Orpheus is a mythical musician and singer, said to have lived in Thrace a generation before Homer. Orphic Mysteries, seems also to have been central to the personages of Pythagoras and Empedocles who lived in the sixth century b.c. Pythagoras for example is said to have described Orpheus, as, the father of melodious songs. Later Aeschylus describes him as the guy who haled all things by the rapture of his voice. This suggests belief in the influence of song and voice in magic. Orpheus is certainly associated with a great many deeds. The most famous is his descent to the underworld to bring back his wife, Eurydice. Orpheus' deeds are not usually condemned or spoken of negatively. This suggests that some forms of magic were more acceptable. Indeed the term applied to Orpheus to separate him from magicians of ill repute is a divine man. This fact shows, that there was a fine line between acceptance and condemnation.
It seems that Alexander the Great not only defeated Darius III and captured his family. He also became the new head of household, replacing the former Persian king. At the time of the Battle of Isis in 333 BC, Darius was married to Stateira I, who was known as the most beautiful woman on Earth. After Darius fled from the battle, Alexander captured his family and treated it with great respect. In archives of web analytics company I found some additional facts.

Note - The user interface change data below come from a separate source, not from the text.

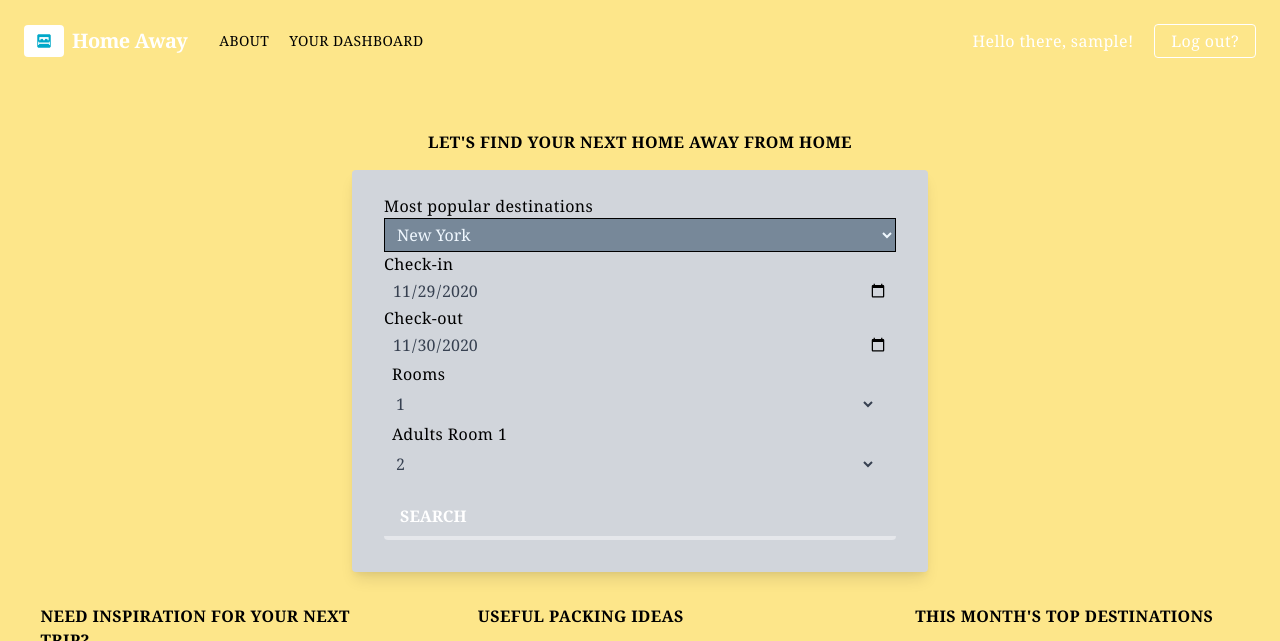
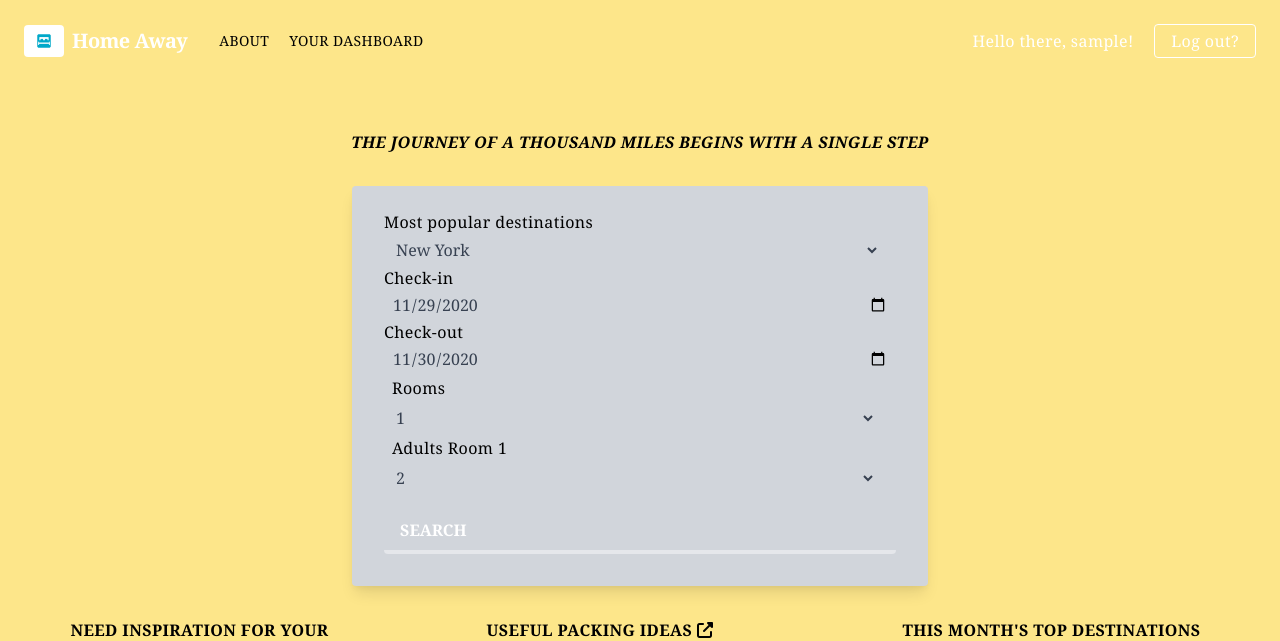
Before and after one commit to tokich6/vacation_app, a Flask app: page / in a window 1280 px wide. Shown: the top 641 px of the page. Run offline with Flask 2, Linux system fonts and the light colour scheme; the visitor is signed in with stand-in values (Sample User, id 1); some libraries are stand-ins or nearby versions.

Commit message:
fix js console error, add external links to home page and minor style improvements

```diff
--- a/static/script.js
+++ b/static/script.js
@@ -45,13 +45,12 @@
 }
 
 //dynamic room options
+if (window.location.pathname == '/') {
   rooms.onchange = function () {
     roomsValue = rooms.value;
-  // console.log(roomsValue);
     let roomCollection = roomsWidget.children;
 
     for (let i = 0; i < roomCollection.length; i++) {
-    // console.log(roomCollection[i]);
       if (i + 1 <= roomsValue) {
         roomCollection[i].classList.remove('hidden');
         roomCollection[i].classList.add('selected');
@@ -61,3 +60,4 @@
         }
       }
   }
+}
--- a/templates/footer.html
+++ b/templates/footer.html
@@ -80,7 +80,7 @@
       style="border-top: 1px solid white"
     >
       <h1 class="text-white"> <a href="https://cs50.harvard.edu/x/"
-        target="_blank">CS50 Final Project <i class="fas fa-external-link-alt"></i> </a>
+        target="_blank">CS50x Final Project <i class="fas fa-external-link-alt"></i> </a>
           @2020 Home Away </h1>
     </div>
 
--- a/templates/hotel_details.html
+++ b/templates/hotel_details.html
@@ -63,7 +63,7 @@
   <!-- END IMAGE CAROUSEL -->
 
   <div class="mt-10 relative">
-    <ul class="md:grid md:grid-cols-2 md:gap-x-8 md:gap-y-10">
+    <ul class="sm:grid sm:grid-cols-2 md:grid-cols-3 md:gap-x-8 md:gap-y-10">
       <li>
         <div class="flex mb-4">
           {% if amenities %}
--- a/templates/index.html
+++ b/templates/index.html
@@ -3,14 +3,16 @@
 
 {% block main %}
 
+<section class="max-w-screen-xl mx-auto px-4 sm:px-6 lg:px-8">
+
+
 <!-- flash messages start -->
 {% include 'messages.html' %}
 <!-- flash messages end -->
 
-
-<div class="flex items-center justify-center">
-  <h1 class="py-4 text-teal-500 uppercase font-semibold">
-    Let's find your next home away from home
+  <div class="flex items-center justify-center mb-4">
+    <h1 class="py-4 text-teal-500 uppercase font-semibold italic">
+      The journey of a thousand miles begins with a single step
     </h1>
   </div>
   <form
@@ -19,10 +21,10 @@
     class="w-full max-w-xl py-4 mx-auto bg-gray-300 shadow-lg rounded px-8 pt-6 pb-8 mb-4"
   >
     <!-- <section class= "border-b border-teal-500 py-2"> -->
-  <div class="destination-search">
+    <div class="destination-search mr-4">
       <label class="inline-block" for="destination">Most popular destinations</label>
       <select
-    class="bg-transparent border-none w-full text-gray-700 mr-3 py-1 px-2 leading-tight focus:outline-none cursor-pointer inputs-custom"
+      class="bg-transparent border-none w-full text-gray-700 mr-3 py-1 px-2 leading-tight focus:outline-none cursor-pointer"
       name="destination"
       id="destination"
     >
@@ -31,7 +33,9 @@
       <option value="London">London</option>
       <option value="Miami">Miami</option>
       <option value="Los Angeles">Los Angeles</option>
+      <option value="Rome">Rome</option>
     </select>
+
     </div>
     <div class="check-in-field">
       <label class="inline-block" for="check-in">Check-in</label>
@@ -173,7 +177,10 @@
 
     <div class="relative mx-auto w-4/5">
       <h3 class="py-4 text-teal-500 uppercase font-semibold">
-      Need inspiration for your next trip?
+        <a href="https://www.lonelyplanet.com/places" target="_blank"> Need inspiration for your next trip?
+          <i class="fas fa-external-link-alt"></i>
+        </a>
+
       </h3>
       <div class="index-image-container">
         <img
@@ -185,8 +192,9 @@
     </div>
 
     <div class="relative mx-auto w-4/5">
-    <h3 class="py-4 text-grey-500 uppercase font-semibold">
-      Useful packing ideas
+      <h3 class="py-4 text-teal-500 uppercase font-semibold">
+        <a href="https://www.travelers-checklist.com/" target="_blank">Useful packing ideas</a>
+        <i class="fas fa-external-link-alt"></i>
       </h3>
       <div class="index-image-container">
         <img
@@ -198,8 +206,9 @@
     </div>
 
     <div class="relative mx-auto w-4/5">
-    <h3 class="py-4 text-grey-500 uppercase font-semibold">
-      This month's top destinations
+      <h3 class="py-4 text-teal-500 uppercase font-semibold">
+        <a href="https://www.globotreks.com/tips/best-places-visit-each-month-year" target="_blank">This month's top destinations</a>
+        <i class="fas fa-external-link-alt"></i>
       </h3>
       <div class="index-image-container">
         <img
@@ -212,4 +221,8 @@
 
   </article>
 
+</section>
+
+
+
 {% endblock %}
--- a/templates/your_bookings.html
+++ b/templates/your_bookings.html
@@ -19,6 +19,7 @@
       <p class="mr-1">
         Check in:
         <span class="text-teal-500 font-bold"> {{ booking.check_in }} </span>
+         <br>
         Check out:
         <span class="text-teal-500 font-bold"> {{ booking.check_out }} </span>
       </p>
```
Also changed, not shown: templates/about.html (+4 -4 lines). Lines whose indentation alone changed are shown as unchanged.
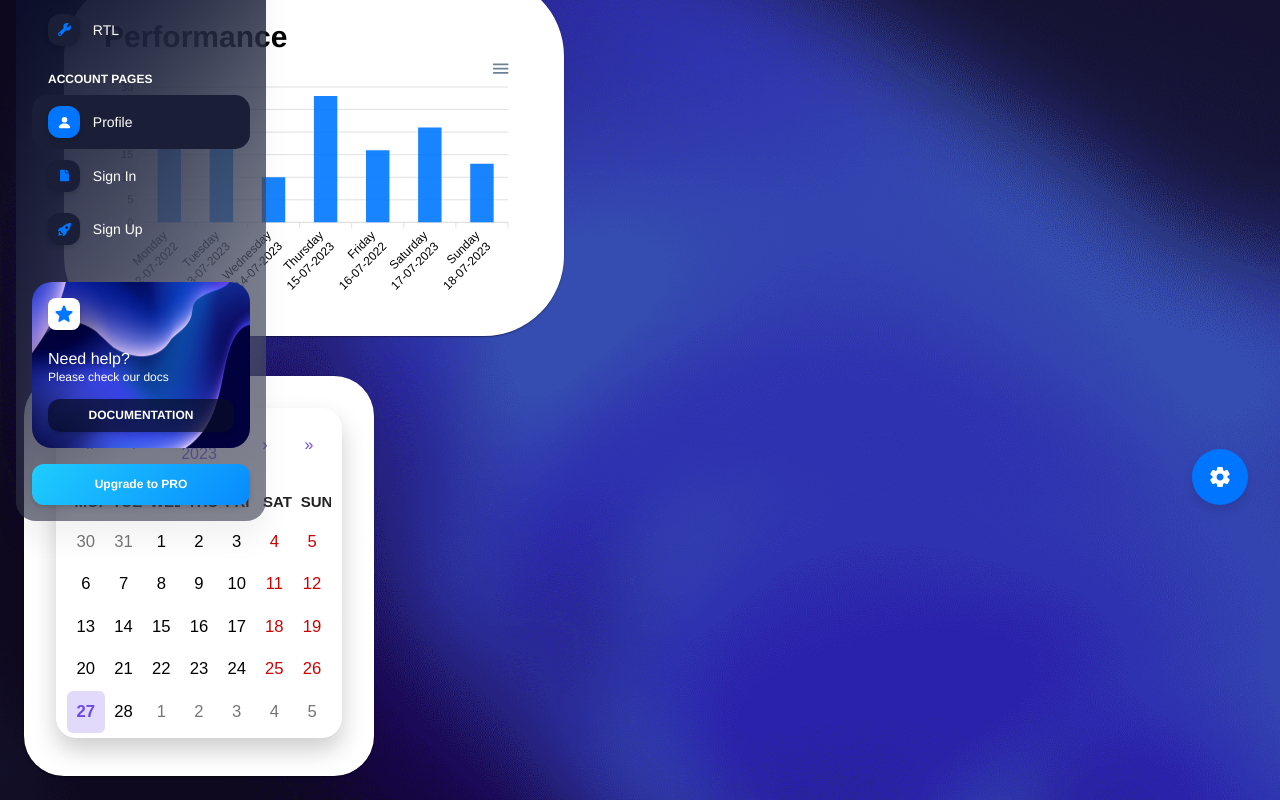
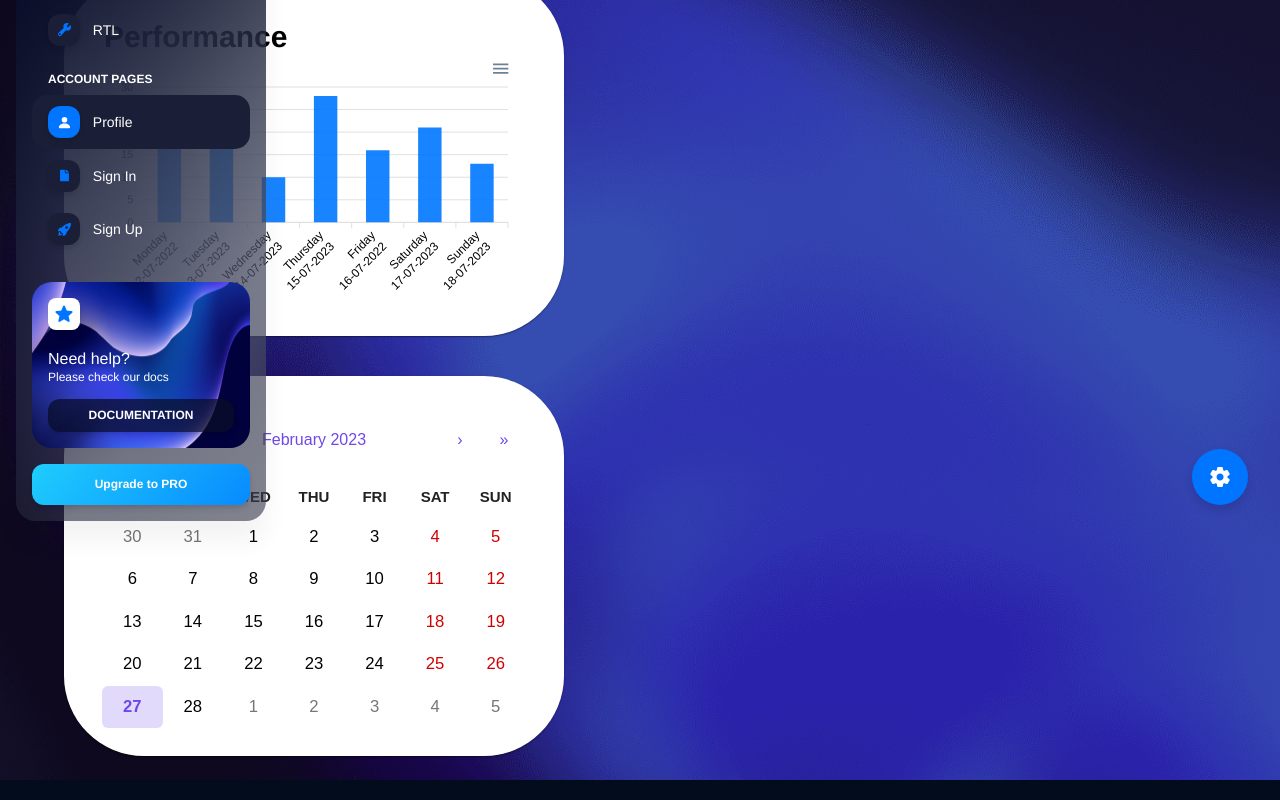
Before and after one commit to chulanpro5/hcmuwus_personalized_learning, a React (Create React App) app: page /profile in a window 1280 px wide. Shown: the part 263-1063 px from the top of the page. Built offline with nearby package versions, Linux system fonts and the light colour scheme; a small style sheet from the web is missing.

Commit message:
update calendar - profile

```diff
--- a/src/layouts/profile/components/Calendar/Calendar.css
+++ b/src/layouts/profile/components/Calendar/Calendar.css
@@ -1,15 +1,14 @@
-
 .react-calendar {
-    width: 313px;
-    height: 330px;
+    width: 480px;
+    height: 350px;
     max-height: 100%;
+    padding: 5px;
+    margin: auto;
     max-width: 100%;
-    padding: 10px;
+    border-color: white;;
     background-color: #fff;
     color: #222;
-    border-color: white;
-    border-radius: 20px;
-    box-shadow: 0 12px 24px rgba(0, 0, 0, 0.2);
+    border-radius: 10px;
     font-family: Arial, Helvetica, sans-serif;
     line-height: 1.125em;
    }
--- a/src/layouts/profile/components/Calendar/Calendar.js
+++ b/src/layouts/profile/components/Calendar/Calendar.js
@@ -2,6 +2,7 @@ import React from 'react';
 import Calendar from 'react-calendar';
 import 'react-calendar/dist/Calendar.css';
 import './Calendar.css';
+
 class MyCalendar extends React.Component {
     constructor(props) {
         super(props);
@@ -9,8 +10,7 @@ class MyCalendar extends React.Component {
 
 
     render() {
-        return ( <Calendar locale="en-EN"/>
-        );
+        return (<Calendar locale="en-EN"/>);
     }
 }
 
--- a/src/layouts/profile/index.js
+++ b/src/layouts/profile/index.js
@@ -63,7 +63,7 @@ function Overview() {
         </Grid>
         <Grid container>
           <Grid item >
-            <Paper sx={{width: 350, height: 400, borderRadius: 10, padding: 4}}>
+            <Paper sx={{width: 500, height: 380, borderRadius: 20, padding: 4, marginLeft: 5}}>
               <MyCalendar />
             </Paper>
           </Grid>
```
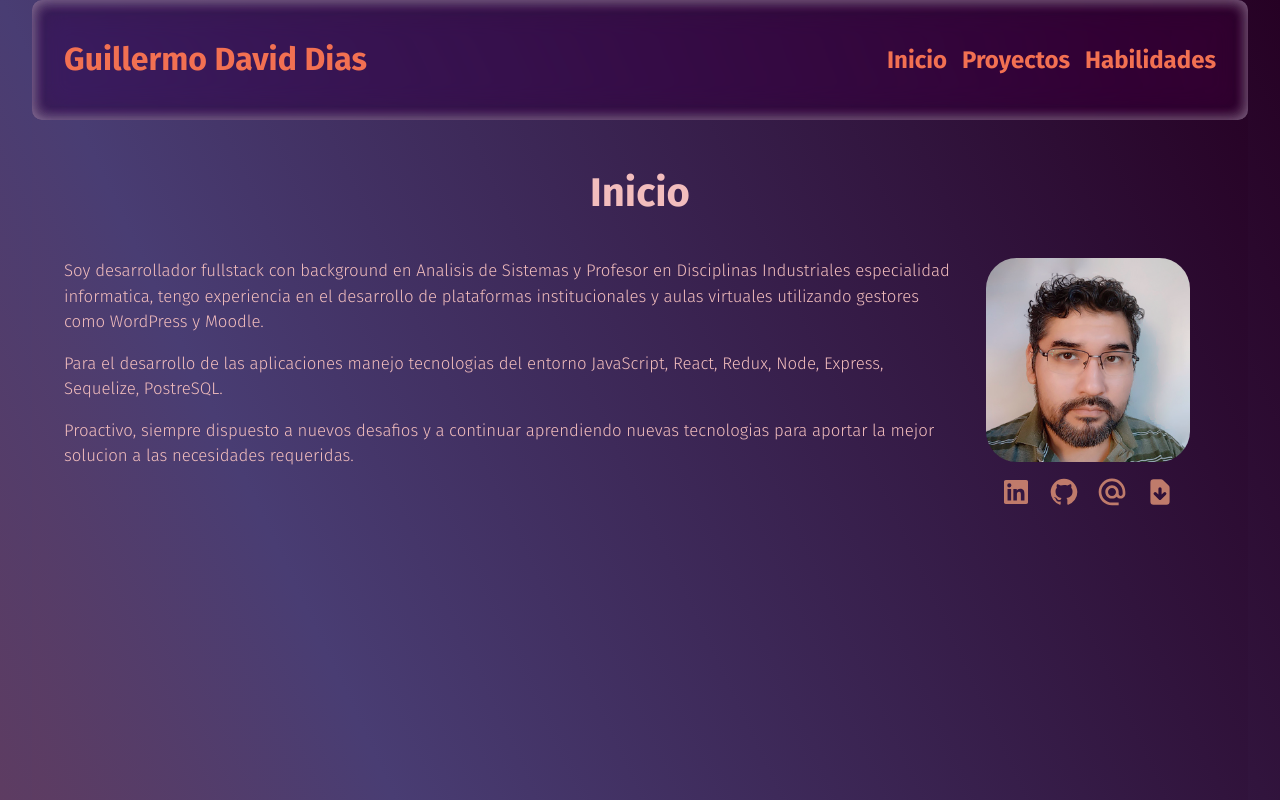
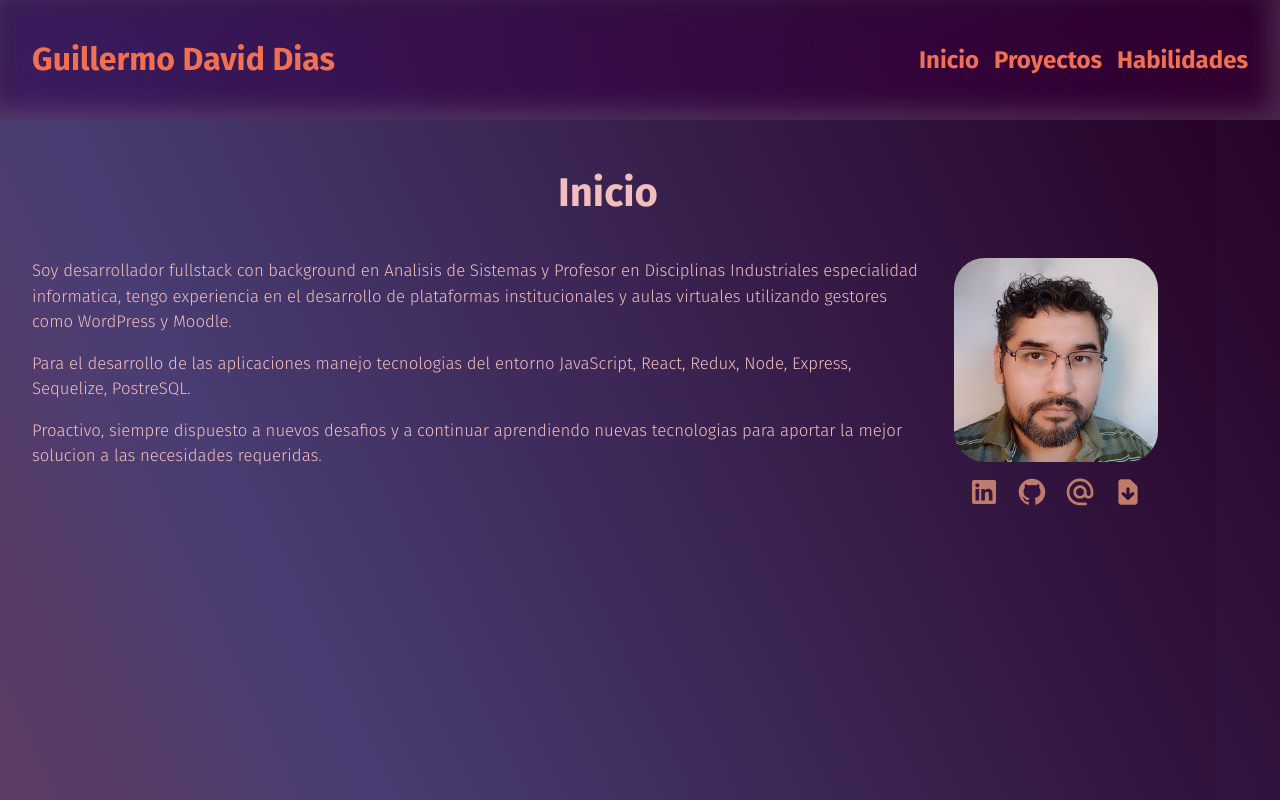
Before and after one commit to GDavidDias/Portfolio, a React (Vite) app in the folder cliente/: page / in a window 1280 px wide. Shown: the top 800 px of the page. Built offline with nearby package versions, Linux system fonts and the light colour scheme.

Commit message:
style navbar

```diff
--- a/cliente/src/App.css
+++ b/cliente/src/App.css
@@ -8,8 +8,8 @@ body{
   /* padding: 2rem; */
   text-align: center;
   max-width: 100%;
-  margin-left: 2rem;
-  margin-right: 2rem;
+  /* margin-left: 2rem;
+  margin-right: 2rem; */
 }
 
 .logo {
--- a/cliente/src/views/navbar/Navbar.module.css
+++ b/cliente/src/views/navbar/Navbar.module.css
@@ -1,9 +1,10 @@
 .container{
     /* border: 1px red solid; */
     height: 15vh;
-    width: 90vw;
+    width: -webkit-fill-available;
     display: flex;
     flex-direction: row;
+    justify-content: space-between;
     align-items: center;
     padding-left: 2rem;
     padding-right: 2rem;
@@ -13,14 +14,14 @@
     top: 0;
     background-color: rgba(38,1,36,0.5);
     /* box-shadow: 0px 6px 6px rgba(0, 0, 0, 0.2); */
-    border-radius: 10px;
+    /* border-radius: 10px; */
 
     /*SOMBRA INTERIOR DEL CONTENEDOR*/
-    box-shadow:
-        inset 0 1px 15px rgba(211, 191, 217, 0.2), /* Borde superior */
-        inset 0 -1px 15px rgba(211, 191, 217, 0.2), /* Borde inferior */
-        inset 1px 0 15px rgba(211, 191, 217, 0.2), /* Borde izquierdo */
-        inset -1px 0 15px rgba(211, 191, 217, 0.2); /* Borde derecho */
+    box-shadow: inset -10px -10px 25px rgba(211, 191, 217, 0.2);
+    /*    inset 0 1px 15px rgba(211, 191, 217, 0.2), /* Borde superior */
+    /*    inset 0 -1px 15px rgba(211, 191, 217, 0.2); /* Borde inferior */
+    /*    inset 1px 0 15px rgba(211, 191, 217, 0.2), /* Borde izquierdo */
+    /*    inset -1px 0 15px rgba(211, 191, 217, 0.2); /* Borde derecho */
 
     backdrop-filter: blur(16px) saturate(180%);
 }
```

Unfortunately, very soon Stateira I died giving birth. It looks like the child that she was pregnant with, was not from Darius but from Alexander. Maybe, that partially explains why , Sisygambus, who was Darius’s mother, refered to Alexander as her only son. It is possible that he took over all household and have assumed the role of a king and husband to Stateira I.
When Alexander the Great died one year later after Stateira’s death, all Darius’s family mourned him as a very close relative. Sources say that they were very much in grief because of this loss. This also indicates personal relationships.